Supercomputing changed in the late 90s. It used to be that the biggest and fastest computers were all completely custom jobs, with proprietary everything and exotic hardware running esoteric architectures. In the late-90s, someone figured out that you could achieve supercomputer performance on some tasks simply by wiring together a large cluster of off-the-shelf PCs. Ever since then, most of the world's fastest supercomputers have essentially been overgrown commodity servers, sometimes with custom interlinks or other peculiarities.
So it goes with the latest machine to top the Top500 list. For those unfamiliar, Top500 is a list of the top five-hundred fastest supercomputers in the world—or at least, those that submit their results to be ranked, anyway. The most-recent Top500 list just came out, and resting atop the pile is the brand-new Frontier system, owned and operated by the USA's Oak Ridge National Laboratory.
Frontier was built by HPE Cray, and makes use of an unbelievable number of third-generation AMD EPYC processors outfitted with AMD Instinct MI250X accelerators. On the standard HPL benchmark, it managed to crank out 1.1 EFLOPs, making it the very first machine in the world to surpass the exaFLOP barrier. For perspective, 1.1 EFLOPs is 1.1×10^18 floating point operations per second, or around the performance of 36,000 GeForce RTX 3080 cards.
Despite the gigantic size of the machine, its incredible performance means that it is actually not just the fastest, but also the most efficient: Frontier topped the Green500 list, too. Each cabinet of the machine delivers 62.68 GFLOPs of compute per watt consumed, although when you take into account all of the networking required for the full system its efficiency drops to "just" 52 GFLOPS/watt—still high enough to take the top spot.
HPE Cray's new AMD-powered machine knocked Japan's Fugaku system off the #1 spot. That machine is powered by ARM A64X processors, and it too has a peak theoretical performance over 1 EFLOP, but it hasn't been able to realize that performance on the Linpack benchmark that Top500 uses. It's held the top spot for two years with "just" 442 PFLOPs, or slightly under half of what Frontier is capable of.
To illustrate how far ahead Fugaku and Frontier are from the rest of the list, a very similar system to Frontier—also built by HPE Cray and using the same basic AMD components—slotted in freshly at position #3. That system is called LUMI, and it lives in Finland, where it produces 152 PFLOPs for that nation's IT Center for Science, known as CSC.
In fact, AMD proudly notes in its press release that it lays claim to 94 systems out of the Top500 list, which doesn't sound that impressive on the face of it, but that number has nearly doubled since last year. The company also gloats that it dominates the Green500 list, holding the top 4 positions, eight of the top ten, and 17 of the top 20.

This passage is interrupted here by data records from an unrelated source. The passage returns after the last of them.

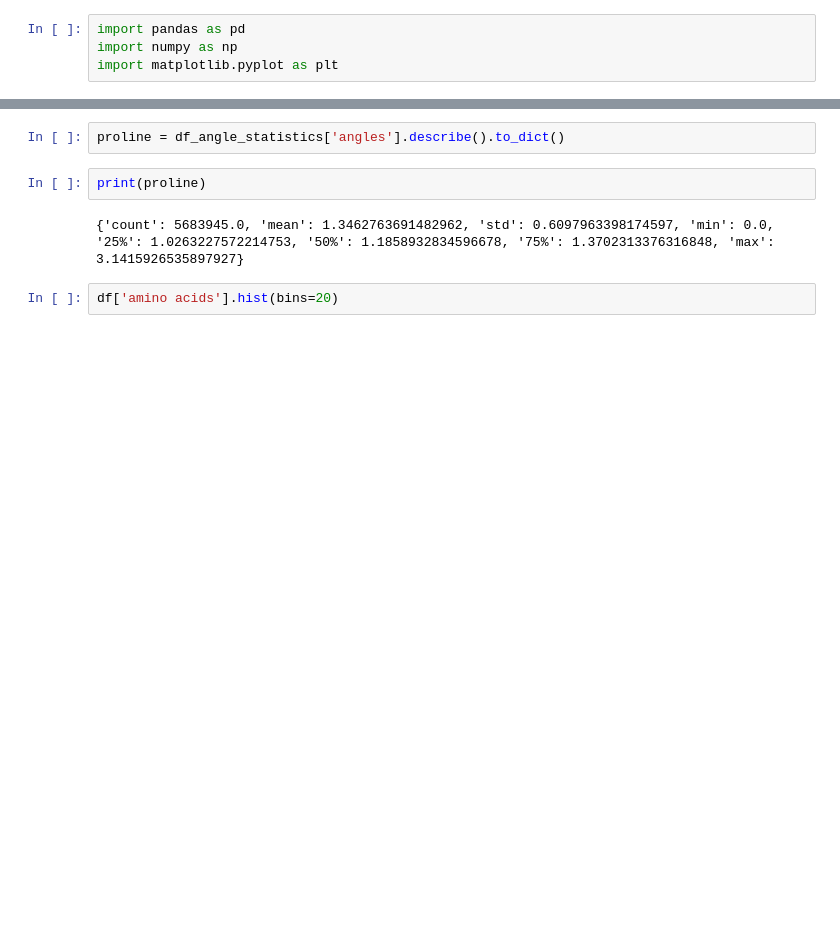
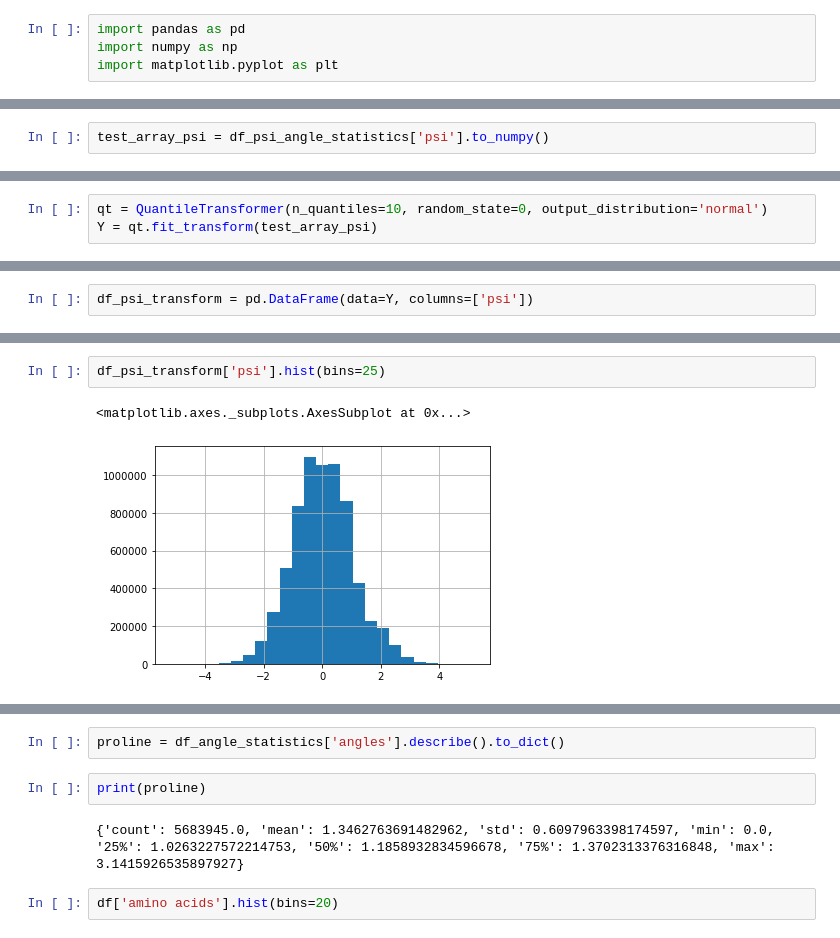
Before and after one commit to simonholmes001/ramachandran, a Jupyter notebook: amino_acid_psi_phi_angle_statistics.ipynb, the cells around one changed output, grey strips where cells are left out. Cells and saved outputs as stored; diff of their text form; blank space fills up the shorter version.

```diff
--- a/amino_acid_psi_phi_angle_statistics.ipynb
+++ b/amino_acid_psi_phi_angle_statistics.ipynb
@@ -56,0 +64,2 @@ df_angle_statistics['angles'].hist(bins=25)
+# %%
+test_array_psi = df_psi_angle_statistics['psi'].to_numpy()
@@ -56,0 +73,3 @@ df_angle_statistics['angles'].hist(bins=25)
+# %%
+qt = QuantileTransformer(n_quantiles=10, random_state=0, output_distribution='normal')
+Y = qt.fit_transform(test_array_psi)
@@ -56,0 +78,2 @@ df_angle_statistics['angles'].hist(bins=25)
+# %%
+df_psi_transform = pd.DataFrame(data=Y, columns=['psi'])
@@ -56,0 +85,5 @@ df_angle_statistics['angles'].hist(bins=25)
+# %%
+df_psi_transform['psi'].hist(bins=25)
+# %% [output]
+<matplotlib.axes._subplots.AxesSubplot at 0x...>
+[figure, added]
```
Also changed, not shown: parts of 53 cells of this notebook.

A cynic might point out that that's simply because the AMD systems are also the newest systems, and that future machines using Intel, NVIDIA, IBM, or ARM hardware might similarly leapfrog the red team's equipment. That's potentially in the future, though, and not a guaranteed. As such, let's let AMD celebrate a bit, because they've earned it.